In 2015, if you drove on Interstate 20 East in Texas, you couldn’t help but notice the desolation.

I-20 is massive. It practically cuts Texas in half.

And if you drove from Midland through Big Spring and Colorado City to Abilene, you’d see vacant hotels sitting in empty parking lots across West Texas.

You see, the hotels were planned in the shale boom from 2000 to 2014. They were built at the tail end.

At the time, makeshift campgrounds sprouted in the fields on either side of the highway.

Oil workers lived in everything from old Airstream trailers to tents. They came from all over the country to cash in on the oil boom.

But when the work dried up, they all left.

That changed again in 2016. Rising oil prices breathed new life into shale, particularly in West Texas. The money returned … for a little while.

Oil Companies’ Cost-Cutting New Strategy

That’s life in the oil patch: boom and bust.

The successful folks cash in when the boom comes. They take the money they make and invest it elsewhere — often in real estate.

The boom that began in 2016 fizzled in 2018.

Oil prices used to dictate success in the shale patch. But they mean less today.

The day-to-day work in the oil fields slowed, even while the price climbed back to nearly $80 per barrel last year.

That’s because the oil service industry continued to crater, even as the oil price rallied.

We can see it in the number of drilling rigs working today. Around 800 oil rigs operate in the U.S. today. That’s half of the 2014 peak.

It’s partly due to improved efficiency — but not all. A recent cost-saving strategy has a lot to do with it too.

You see, oil companies are drilling — but not completing — wells. It takes far fewer people to service a market that isn’t completing oil wells, which means they’re writing fewer paychecks.

Let me show you what I mean…

Uncompleted Wells Are Waiting for Sustained Higher Oil Prices

Called “drilled, uncompleted” — or DUCs — they are a large source of the new oil on the market.

They are also a massive overhang for the U.S. oil market. Those uncompleted wells are just waiting for sustained higher oil prices.

They are easy to complete, and there are a whole lot of them. You can see what I mean in the chart below:

These are all the DUCs in major shale basins, including the Anadarko, Eagle Ford, Haynesville and Permian basins.

As you can see, they rocketed higher from 2014. The number only declined in 2016.

Last year, drillers added 1,695 DUCs in those areas. That’s the most ever in a single year. It’s more than in 2014 and 2015 combined.

Through April 2019, they added 330 DUCs — more than the same period last year.

There are a couple of reasons for companies to drill wells without completing them:

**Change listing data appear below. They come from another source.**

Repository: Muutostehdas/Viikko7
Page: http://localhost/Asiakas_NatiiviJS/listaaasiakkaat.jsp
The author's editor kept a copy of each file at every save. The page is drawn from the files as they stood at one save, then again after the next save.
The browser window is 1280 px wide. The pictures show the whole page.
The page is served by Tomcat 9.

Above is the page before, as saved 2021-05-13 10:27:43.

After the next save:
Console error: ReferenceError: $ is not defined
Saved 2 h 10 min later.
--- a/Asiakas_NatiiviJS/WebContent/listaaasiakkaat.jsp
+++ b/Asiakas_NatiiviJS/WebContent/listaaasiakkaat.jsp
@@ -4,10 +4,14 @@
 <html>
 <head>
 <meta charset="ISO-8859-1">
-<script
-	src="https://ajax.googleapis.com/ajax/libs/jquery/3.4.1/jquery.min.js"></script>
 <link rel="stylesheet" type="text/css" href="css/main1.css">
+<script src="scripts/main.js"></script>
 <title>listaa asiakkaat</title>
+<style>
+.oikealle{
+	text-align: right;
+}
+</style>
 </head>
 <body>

  1. The main reason is that it costs far more to complete a shale well than to drill it. Completion is the part where they “frack” the well using high-pressure fluid and sand. Add to that the cost of plumbing the well, and companies can save a ton of money by leaving the well incomplete.
  2. The second reason comes from the land deals the companies make. Most oil companies lease the ground they hold. They sign an agreement to pay the landholder rent on the land. If they drill a well on the land, they get a longer option at that same rate — so the company must drill a well to hold the ground. If they are forced to drill to hold on to their leases, they are even less motivated to spend the money to complete the well.

When oil prices rise, service companies will complete the DUCs.

Oil service stocks are at their lowest prices since 2009.

But now isn’t the time to buy.

As I told my Real Wealth Strategist readers last week:

The entire sector is plummeting right now. I would love to get back into oil service stocks. But don’t expect to see one in the portfolio until we see some sort of rebound in the sector … I’m waiting and watching that sector very closely because what often happens — especially with the drilling companies and the service stocks — is that when they rebound, it’s a rocket ride.

In the meantime, we’re investing in the sectors that are already on a rocket ride. Two of our most promising cannabis trades are up around 87% and 34% in about six months!

Good investing,

Matt Badiali

Editor, Real Wealth Strategist